 I cannot see how it could be changed and indeed what purpose would be served in changing it.  Licensing is a possibility but there would be little or no benefit to the public or the environment and it would only introduce another layer of bureaucracy.

 There is a continuing and positive relationship between grouse moor owners / managers, farmers and the government agency, Natural England, via Site Management Agreements over SSSIs, and any introduction of further regulation or laws does not seem to serve any useful purpose.    

 Dawnay Estates


Park Nab

Late evening sunshine. View to Battersby Crag.

And a request to include a link to the location. Here goes.

Battersby Crag

Another of my “secret” spots. Way off the beaten track. A small marshy valley below Battersby Crag. It will be a land slump actually. A slippage of sodden land soon after the last ice age. On the left the small hill, a characteristic of a slump, is mapped as Round Hill. Only the dry stone wall betrays the activity of man.

Flying Scotsman

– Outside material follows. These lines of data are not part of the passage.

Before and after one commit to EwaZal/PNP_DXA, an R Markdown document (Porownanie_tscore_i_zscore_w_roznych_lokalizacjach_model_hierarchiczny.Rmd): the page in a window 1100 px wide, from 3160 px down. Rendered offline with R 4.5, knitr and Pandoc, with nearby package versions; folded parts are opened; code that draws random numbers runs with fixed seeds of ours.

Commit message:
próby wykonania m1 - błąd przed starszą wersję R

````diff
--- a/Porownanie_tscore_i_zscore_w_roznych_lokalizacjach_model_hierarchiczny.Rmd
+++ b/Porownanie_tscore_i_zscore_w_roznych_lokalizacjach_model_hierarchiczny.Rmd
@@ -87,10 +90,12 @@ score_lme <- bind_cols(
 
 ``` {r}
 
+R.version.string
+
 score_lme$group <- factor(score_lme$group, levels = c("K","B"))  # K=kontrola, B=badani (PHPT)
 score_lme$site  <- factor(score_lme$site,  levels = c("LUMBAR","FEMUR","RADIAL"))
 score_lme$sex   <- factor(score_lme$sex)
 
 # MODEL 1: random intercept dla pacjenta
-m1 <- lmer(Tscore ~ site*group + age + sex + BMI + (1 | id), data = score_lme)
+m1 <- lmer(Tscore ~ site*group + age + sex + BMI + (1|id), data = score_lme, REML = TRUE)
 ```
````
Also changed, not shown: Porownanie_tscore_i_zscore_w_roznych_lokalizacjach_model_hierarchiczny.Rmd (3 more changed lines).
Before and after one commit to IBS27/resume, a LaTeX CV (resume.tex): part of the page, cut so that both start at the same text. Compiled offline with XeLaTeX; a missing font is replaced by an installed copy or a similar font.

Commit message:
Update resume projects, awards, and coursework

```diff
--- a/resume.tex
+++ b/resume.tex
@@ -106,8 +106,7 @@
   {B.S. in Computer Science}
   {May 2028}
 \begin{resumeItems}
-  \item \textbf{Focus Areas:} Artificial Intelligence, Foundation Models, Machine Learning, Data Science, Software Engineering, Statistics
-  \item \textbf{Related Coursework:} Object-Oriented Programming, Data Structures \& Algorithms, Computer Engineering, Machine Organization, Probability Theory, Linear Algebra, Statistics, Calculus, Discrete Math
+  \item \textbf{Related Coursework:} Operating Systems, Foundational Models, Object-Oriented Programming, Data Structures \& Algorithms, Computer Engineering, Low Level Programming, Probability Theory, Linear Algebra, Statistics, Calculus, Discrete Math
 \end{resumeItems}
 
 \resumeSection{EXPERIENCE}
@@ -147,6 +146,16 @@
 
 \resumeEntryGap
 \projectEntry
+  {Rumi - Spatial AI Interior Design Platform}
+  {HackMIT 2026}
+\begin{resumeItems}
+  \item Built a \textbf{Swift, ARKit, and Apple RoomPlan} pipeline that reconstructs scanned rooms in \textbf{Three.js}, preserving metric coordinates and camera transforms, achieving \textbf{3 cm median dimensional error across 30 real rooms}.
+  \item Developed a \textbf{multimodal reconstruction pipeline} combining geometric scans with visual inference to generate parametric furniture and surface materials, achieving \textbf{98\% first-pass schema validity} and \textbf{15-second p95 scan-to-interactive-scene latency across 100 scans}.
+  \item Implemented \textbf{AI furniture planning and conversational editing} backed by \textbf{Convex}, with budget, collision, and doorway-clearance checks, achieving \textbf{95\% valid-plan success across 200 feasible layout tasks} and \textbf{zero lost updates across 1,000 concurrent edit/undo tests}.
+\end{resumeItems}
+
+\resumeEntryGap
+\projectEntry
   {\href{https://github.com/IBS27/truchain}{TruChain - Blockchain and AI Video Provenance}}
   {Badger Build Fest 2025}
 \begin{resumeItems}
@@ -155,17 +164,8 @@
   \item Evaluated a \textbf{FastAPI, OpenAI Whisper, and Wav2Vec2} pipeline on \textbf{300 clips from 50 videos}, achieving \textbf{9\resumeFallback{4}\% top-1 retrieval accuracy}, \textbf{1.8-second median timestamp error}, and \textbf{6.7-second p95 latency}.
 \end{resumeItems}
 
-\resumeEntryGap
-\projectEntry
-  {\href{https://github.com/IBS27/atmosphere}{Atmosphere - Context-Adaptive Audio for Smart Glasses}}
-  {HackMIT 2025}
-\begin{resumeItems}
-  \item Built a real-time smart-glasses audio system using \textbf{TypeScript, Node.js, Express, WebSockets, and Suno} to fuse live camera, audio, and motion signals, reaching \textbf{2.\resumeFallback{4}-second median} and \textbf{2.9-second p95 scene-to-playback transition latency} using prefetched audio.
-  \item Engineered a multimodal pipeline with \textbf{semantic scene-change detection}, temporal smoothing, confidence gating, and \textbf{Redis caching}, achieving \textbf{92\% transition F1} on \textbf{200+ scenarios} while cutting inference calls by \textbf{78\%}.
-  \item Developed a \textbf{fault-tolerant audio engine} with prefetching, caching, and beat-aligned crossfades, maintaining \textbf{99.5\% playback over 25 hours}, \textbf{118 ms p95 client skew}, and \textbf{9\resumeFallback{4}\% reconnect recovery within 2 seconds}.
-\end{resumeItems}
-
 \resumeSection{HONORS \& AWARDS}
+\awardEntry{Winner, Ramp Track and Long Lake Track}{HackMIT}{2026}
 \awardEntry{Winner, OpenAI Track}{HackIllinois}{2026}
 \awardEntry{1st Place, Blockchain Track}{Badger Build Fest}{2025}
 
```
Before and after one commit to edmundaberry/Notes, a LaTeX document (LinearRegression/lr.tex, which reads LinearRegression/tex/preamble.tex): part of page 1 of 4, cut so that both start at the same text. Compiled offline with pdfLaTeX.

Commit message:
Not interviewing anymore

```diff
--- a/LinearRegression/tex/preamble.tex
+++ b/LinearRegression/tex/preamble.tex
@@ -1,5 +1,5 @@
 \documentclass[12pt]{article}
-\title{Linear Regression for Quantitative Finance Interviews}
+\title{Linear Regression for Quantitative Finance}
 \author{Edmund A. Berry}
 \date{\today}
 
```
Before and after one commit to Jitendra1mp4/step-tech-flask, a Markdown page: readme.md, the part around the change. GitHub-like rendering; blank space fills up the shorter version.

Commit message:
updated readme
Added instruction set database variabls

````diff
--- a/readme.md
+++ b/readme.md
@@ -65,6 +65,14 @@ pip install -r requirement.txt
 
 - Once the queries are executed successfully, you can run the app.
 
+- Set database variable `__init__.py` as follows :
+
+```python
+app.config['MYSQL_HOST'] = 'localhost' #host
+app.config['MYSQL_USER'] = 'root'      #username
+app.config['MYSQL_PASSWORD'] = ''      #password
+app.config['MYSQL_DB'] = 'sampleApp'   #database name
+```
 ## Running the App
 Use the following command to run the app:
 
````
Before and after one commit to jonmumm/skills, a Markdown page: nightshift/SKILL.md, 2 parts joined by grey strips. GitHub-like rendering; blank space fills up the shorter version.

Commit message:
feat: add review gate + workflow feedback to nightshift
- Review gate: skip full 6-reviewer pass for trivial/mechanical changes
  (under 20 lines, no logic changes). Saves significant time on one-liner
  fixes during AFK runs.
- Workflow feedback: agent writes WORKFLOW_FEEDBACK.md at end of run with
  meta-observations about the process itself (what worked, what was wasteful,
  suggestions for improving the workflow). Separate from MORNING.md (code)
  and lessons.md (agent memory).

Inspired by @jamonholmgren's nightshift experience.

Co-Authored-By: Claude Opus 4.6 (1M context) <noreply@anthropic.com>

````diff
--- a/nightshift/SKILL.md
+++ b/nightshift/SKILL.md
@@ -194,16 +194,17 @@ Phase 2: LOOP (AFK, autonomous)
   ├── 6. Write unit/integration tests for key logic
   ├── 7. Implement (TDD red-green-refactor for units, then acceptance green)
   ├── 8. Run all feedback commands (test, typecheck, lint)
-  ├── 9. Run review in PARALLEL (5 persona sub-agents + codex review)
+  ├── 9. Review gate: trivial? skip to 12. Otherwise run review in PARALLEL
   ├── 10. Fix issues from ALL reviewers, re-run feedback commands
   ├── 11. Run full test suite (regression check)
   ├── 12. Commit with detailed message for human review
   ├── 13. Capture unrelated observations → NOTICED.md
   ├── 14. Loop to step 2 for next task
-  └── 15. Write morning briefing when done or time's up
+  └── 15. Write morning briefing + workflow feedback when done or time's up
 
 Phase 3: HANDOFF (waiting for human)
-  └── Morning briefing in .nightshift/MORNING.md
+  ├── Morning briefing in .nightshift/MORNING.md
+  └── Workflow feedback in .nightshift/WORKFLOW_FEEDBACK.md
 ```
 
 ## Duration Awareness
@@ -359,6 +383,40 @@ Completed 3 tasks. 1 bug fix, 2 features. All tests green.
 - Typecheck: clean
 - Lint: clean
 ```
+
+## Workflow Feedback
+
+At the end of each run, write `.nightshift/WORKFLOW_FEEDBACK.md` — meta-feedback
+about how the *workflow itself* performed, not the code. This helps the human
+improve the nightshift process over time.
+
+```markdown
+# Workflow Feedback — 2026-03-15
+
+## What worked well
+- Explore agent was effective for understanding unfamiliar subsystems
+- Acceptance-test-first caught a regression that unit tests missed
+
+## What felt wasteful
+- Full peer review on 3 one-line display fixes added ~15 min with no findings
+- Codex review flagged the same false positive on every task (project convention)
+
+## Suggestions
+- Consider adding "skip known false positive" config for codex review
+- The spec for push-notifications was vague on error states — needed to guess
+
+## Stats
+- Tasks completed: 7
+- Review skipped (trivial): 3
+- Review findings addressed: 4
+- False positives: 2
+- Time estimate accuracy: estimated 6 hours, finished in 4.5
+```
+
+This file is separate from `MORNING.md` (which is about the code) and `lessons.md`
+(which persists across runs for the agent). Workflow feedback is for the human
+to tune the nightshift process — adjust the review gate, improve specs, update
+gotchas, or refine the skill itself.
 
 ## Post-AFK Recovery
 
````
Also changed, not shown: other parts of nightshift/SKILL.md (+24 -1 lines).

A king passed through the village tonight. At least it felt like royalty. In true Railway Children style crowds thronged the railway bridges in the dark as the Flying Scotsman huffed and puffed by on its way to the North York Moors Railway. One farmer had his tractor’s headlights illuminating the track. We saw it at Battersby where the small platform was jam packed. Here the engine has to be uncoupled from its single coach and then reversed along the parallel track to be recoupled at the other end. It then travels tail first for the remainder of the journey along the Esk Valley line to Grosmont. Lots of entertainment for the crowds.

The Flying Scotsman was of course the first steam engine to officially do a ton, 100 mph. Built in 1923 for a cost of £7,944 it has recently undergone a £4.2 million restoration and now looks splendid in its British Rail green livery litres which used 50 litres of paint.


Battersby has no village green. This is the nearest there is to a centre. A wooden door serves as a notice board and there is a post box with the initials “ER” which the farmer assures me stands not for Elizabeth but Edward. The barn is shown on the 1842 Ordnance Survey map and the top floor served as a granary, again according to the farmer.

Referred to as Badresbi in the Domesday Book, Battersby’s sole claim to fame is that the prolific 20c historian and novelist John Fairfax-Blakeborough once lived there at the Old Hall. If it were in a city there would be a blue plaque.

Lady Mary’s Seat

Located near a muddy forest track in Battersby Plantation this seat has been carved out of a large boulder. It is inscribed “LADY MARY ROSS 1837”. The area must have changed considerably since the seat was carved. In 1837 there would have been no forestry plantation. Instead a wood called Park Plantation with views overlooking Ingleby Manor. Lady Mary Ross was the mother of Mary Foulis of Ingleby Manor and the wife of Sir Charles Lockhart-Ross 7th Baronet and although their family estate was at Balnagowan in Ross-shire, she must have been a frequent visitor to Ingleby. This was said to be her favourite walk. Lady Mary Ross died in 1842.